We are concerned that the approach outlined in the White Paper is both too broad and unnecessarily vague. We ask the government to take the time necessary to narrow and flesh-out its approach in more detail, in broad consultation with all stakeholders and before moving forward with legislation, in order to protect freedom of expression online, promote innovation and competition, and provide the coherence and certainty that the government seeks to deliver.
GNI shares the concerns expressed by a number of our members who have spoken publicly about the serious human rights consequences of recent actions by the Sudanese Transitional Military Council.
GNI Expresses Concern About the Freedom of Expression and Privacy Implications of Australia’s “Sharing of Violent Abhorrent Material” Bill
At a time when states around the world are considering various approaches to regulating Internet content, GNI is concerned that the government of Australia’s efforts to rush through the "Sharing of Violent Abhorrent Material" Bill could have significant negative impacts on freedom of expression and privacy for Internet users in Australia and beyond.
GNI is concerned the amendments, as drafted, would place significant pressure on a wide range of ICT companies to monitor Indian users’ activities, remove content, and hand over data in ways that could unnecessarily and inappropriately impact users’ freedom of expression and privacy.
GNI Statement on Europe’s Proposed Regulation on Preventing the Dissemination of Terrorist Content Online
As drafted, the proposed European regulation on preventing the dissemination of terrorist content could unintentionally harm users’ rights and undermine legitimate efforts to document and counter extremists’ online activity.
“What Next for Advocacy Against Network Disruptions?” by Learning and Development Director David Sullivan
"We need to marshal a much broader movement, one including the media, labor unions, and a wider set of sectors, to demonstrate the consequences of government-ordered shutdowns and educate policymakers about alternatives." Read David Sullivan's reflections on the recent IGF session: "Tackling Internet Disruptions via Multi-stakeholder Advocacy."
Although the transfer of data across jurisdictions is a fundamental byproduct of the global, interoperable Internet, it can also put pressures on legal systems designed for the pre-Internet age.

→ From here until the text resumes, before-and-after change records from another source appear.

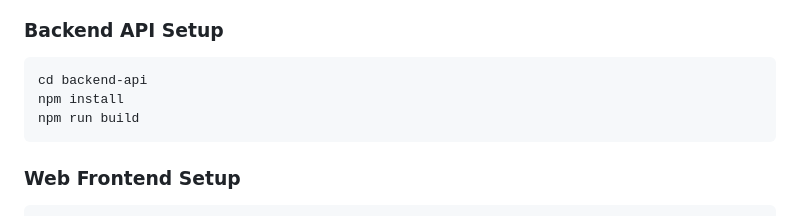
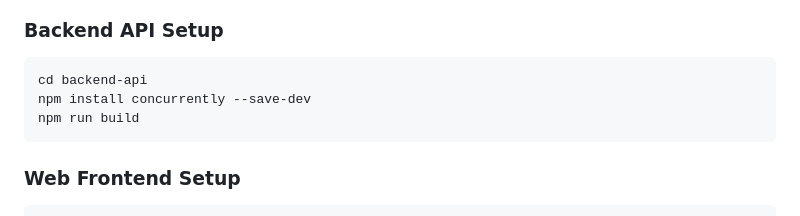
Before and after one commit to Ricesuu/COS30049-Park-Guide-Training-and-Management, a Markdown page: README.md, the part around the change. GitHub-like rendering.

````diff
--- a/README.md
+++ b/README.md
@@ -93,7 +93,7 @@ A comprehensive system for training and managing park guides, featuring AI-power
 
 ```bash
 cd backend-api
-npm install
+npm install concurrently --save-dev
 npm run build
 ```
 
````
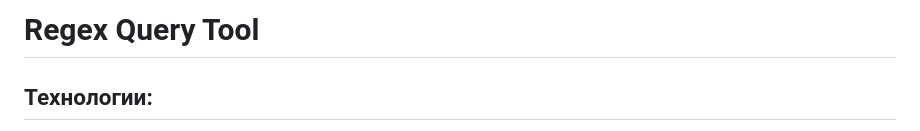
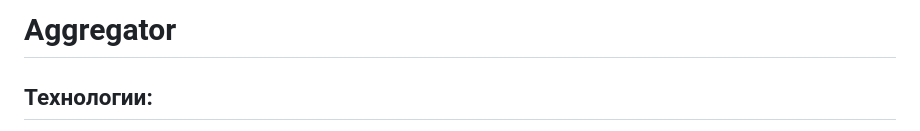
Before and after one commit to 4Surpr1se/aggregator, a Markdown page: README.md, the part around the change. Rendered like a GitHub page.

```diff
--- a/README.md
+++ b/README.md
@@ -1,4 +1,4 @@
-# Regex Query Tool
+# Aggregator
 
 ## Технологии:
 
```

For the 2018 Learning Forum, "New World Borders." GNI joined with ASIL and OTI at New America to explore pressing questions related to jurisdiction and human rights online.
On 18 September, GNI convened a group of experts to discuss how possible partner countries measure against the criteria the U.S. CLOUD Act sets out for bilateral agreements for evidence sharing, how Congress can help ensure the agreements protect human rights, and how the law may impact Internet governance globally.
GNI Provides Feedback on European Commission’s Proposal on Requests to Access Electronic Evidence Across Borders
GNI recognizes that the Commission's proposal on requests to access electronic evidence across borders may expedite legitimate law enforcement investigations, but implementation also raises potential risks for users' rights. Read our recommendations